Sandra, a 20-year Sumatran orangutan must remain at the Buenos Aires zoo following the rejection of an habeas corpus request presented by a group in defense of animal rights. The magistrate ruled that the 'non human person' presentation was not applicable to Sandra as pretended by AFADA, Association of Staff and Lawyers for Animals' rights.
Sandra is in captivity, living in absolute solitude in the Buenos Aires city zoo argued AFADA, which requested the orangutan be transferred to a sanctuary to preserve the species. She is being treated as a prisoner and has to suffer the presence of the public staring at her.
AFADA said in the presentation that it was appropriate to question the deprivation of liberty of the primate, based on illegitimacy and the acknowledgement she is a non human person.
The animals-rights activists' organization anticipated they would be appealing the ruling and demanded Sandra's protection on at least three basic rights, the right to life, the right not to be tortured or ill treated physically or psychologically.
The criminal court judge, Monica Berdion de Crudo, rejected point blank the request recalling that it only applies to humans persons, but nevertheless ordered an investigation as to Sandra's captivity conditions and if she is a victim of ill-treatment under the 1954 animal protection bill.
AFADA has also presented habeas corpus for chimpanzees in Argentine zoos hoping to establish a lead case with the purpose of making use of this legal tool in defense of animals in captivity rights, points out a release from the association.

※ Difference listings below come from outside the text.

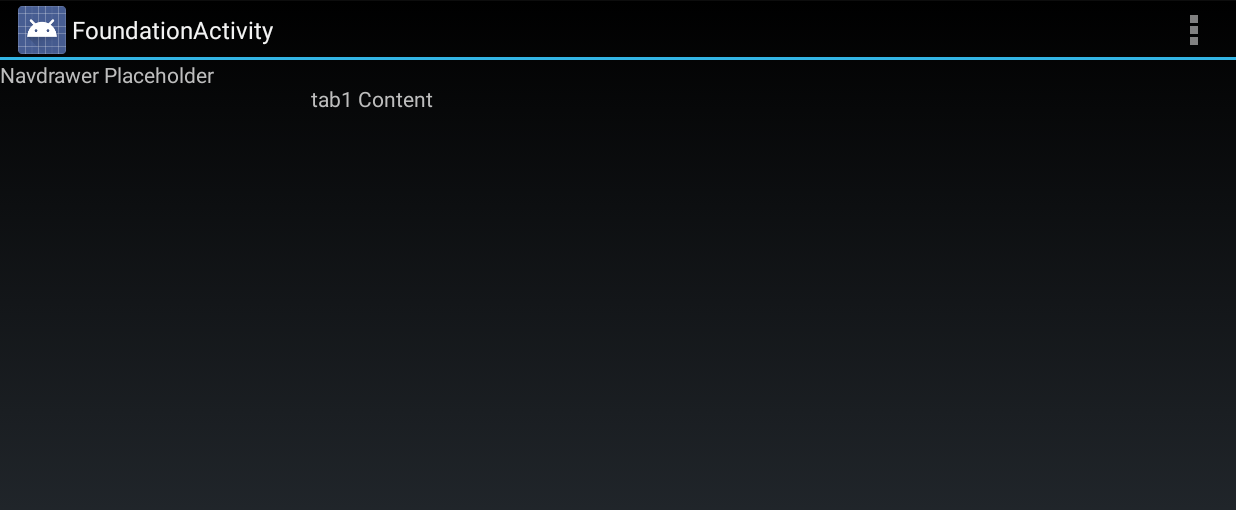
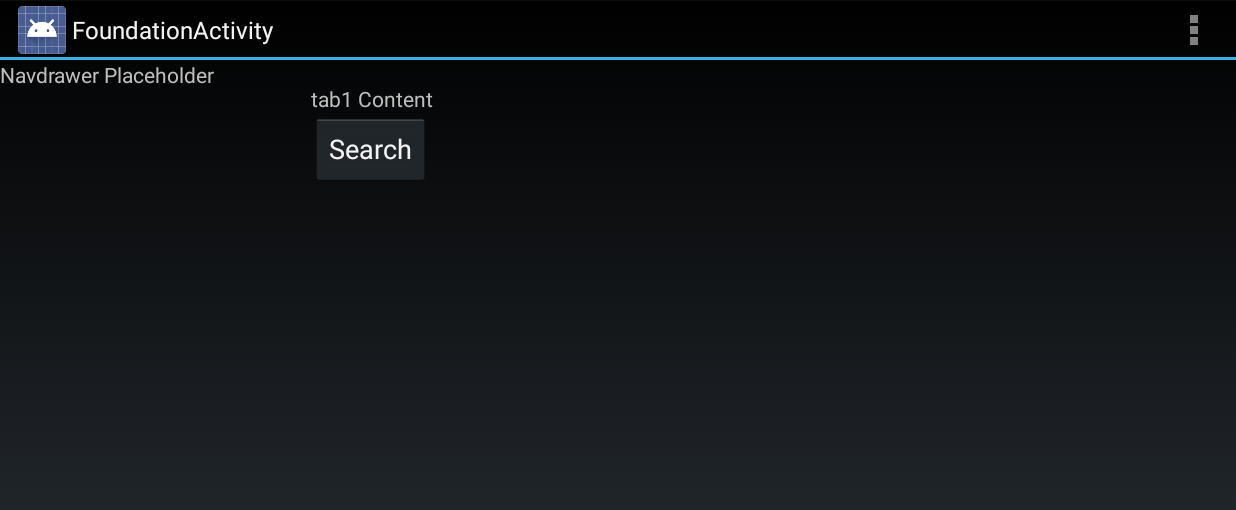
Before and after one commit to mayoorrai/AndroidIMOApp, an Android app: the screen it shows after launch (FoundationActivity), on a phone screen of 824 x 412 dp (held sideways). Shown: the top 510 px of the screen. Run offline under Robolectric (Android 15) with nearby library versions, the phone set to English and light mode, and no system bars.

Commit message:
nprabhu2 piryani2 msrai2

```diff
--- a/app/src/main/java/com/imoandroid/imoandroidapp/DxFragment.java
+++ b/app/src/main/java/com/imoandroid/imoandroidapp/DxFragment.java
@@ -1,10 +1,12 @@
 package com.imoandroid.imoandroidapp;
 
+import android.support.v4.app.FragmentTransaction;
 import android.os.Bundle;
 import android.support.v4.app.Fragment;
 import android.view.LayoutInflater;
 import android.view.View;
 import android.view.ViewGroup;
+import android.widget.Button;
 import android.widget.TextView;
 
 /**
@@ -23,7 +25,19 @@ public class DxFragment extends Fragment {
                              Bundle savedInstanceState) {
         View v = inflater.inflate(R.layout.fragment_foundation, container, false);
         TextView tv = (TextView) v.findViewById(R.id.fragment_textView);
+        Button btnSearch = (Button) v.findViewById(R.id.btnSearch);
         tv.setText(this.getTag() + " Content");
+
+        btnSearch.setOnClickListener(new View.OnClickListener() {
+            @Override
+            public void onClick(View v) {
+                FragmentTransaction ft = getFragmentManager().beginTransaction();
+                SearchDialogFragment s = SearchDialogFragment.newInstance(0);
+                s.show(ft, "Search");
+            }
+        });
+
+
         return v;
     }
 }
--- a/app/src/main/res/layout/fragment_foundation.xml
+++ b/app/src/main/res/layout/fragment_foundation.xml
@@ -1,9 +1,10 @@
-<RelativeLayout xmlns:android="http://schemas.android.com/apk/res/android"
+<LinearLayout xmlns:android="http://schemas.android.com/apk/res/android"
     xmlns:tools="http://schemas.android.com/tools" android:layout_width="match_parent"
     android:layout_height="match_parent" android:paddingLeft="@dimen/activity_horizontal_margin"
     android:paddingRight="@dimen/activity_horizontal_margin"
     android:paddingTop="@dimen/activity_vertical_margin"
     android:paddingBottom="@dimen/activity_vertical_margin"
+    android:orientation="vertical"
     tools:context="com.imoandroid.imoandroidapp.FoundationActivity$PlaceholderFragment">
 
     <TextView
@@ -12,4 +13,11 @@
         android:layout_width="wrap_content"
         android:layout_height="wrap_content" />
 
-</RelativeLayout>
+    <Button
+        android:id="@+id/btnSearch"
+        android:text="Search"
+        android:layout_width="wrap_content"
+        android:layout_height="wrap_content" />
+
+
+</LinearLayout>
```
Also changed, not shown: app/src/main/java/com/imoandroid/imoandroidapp/SearchDialogFragment.java (added, +90 -0 lines), app/src/main/res/layout/fragment_search_dialog.xml (added, +19 -0 lines), 1 other file.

A similar request was presented in December 2013 before a New York court by a US organization that defends animals' rights, arguing that four chimpanzees in captivity can be considered legal persons and thus with the right to liberty.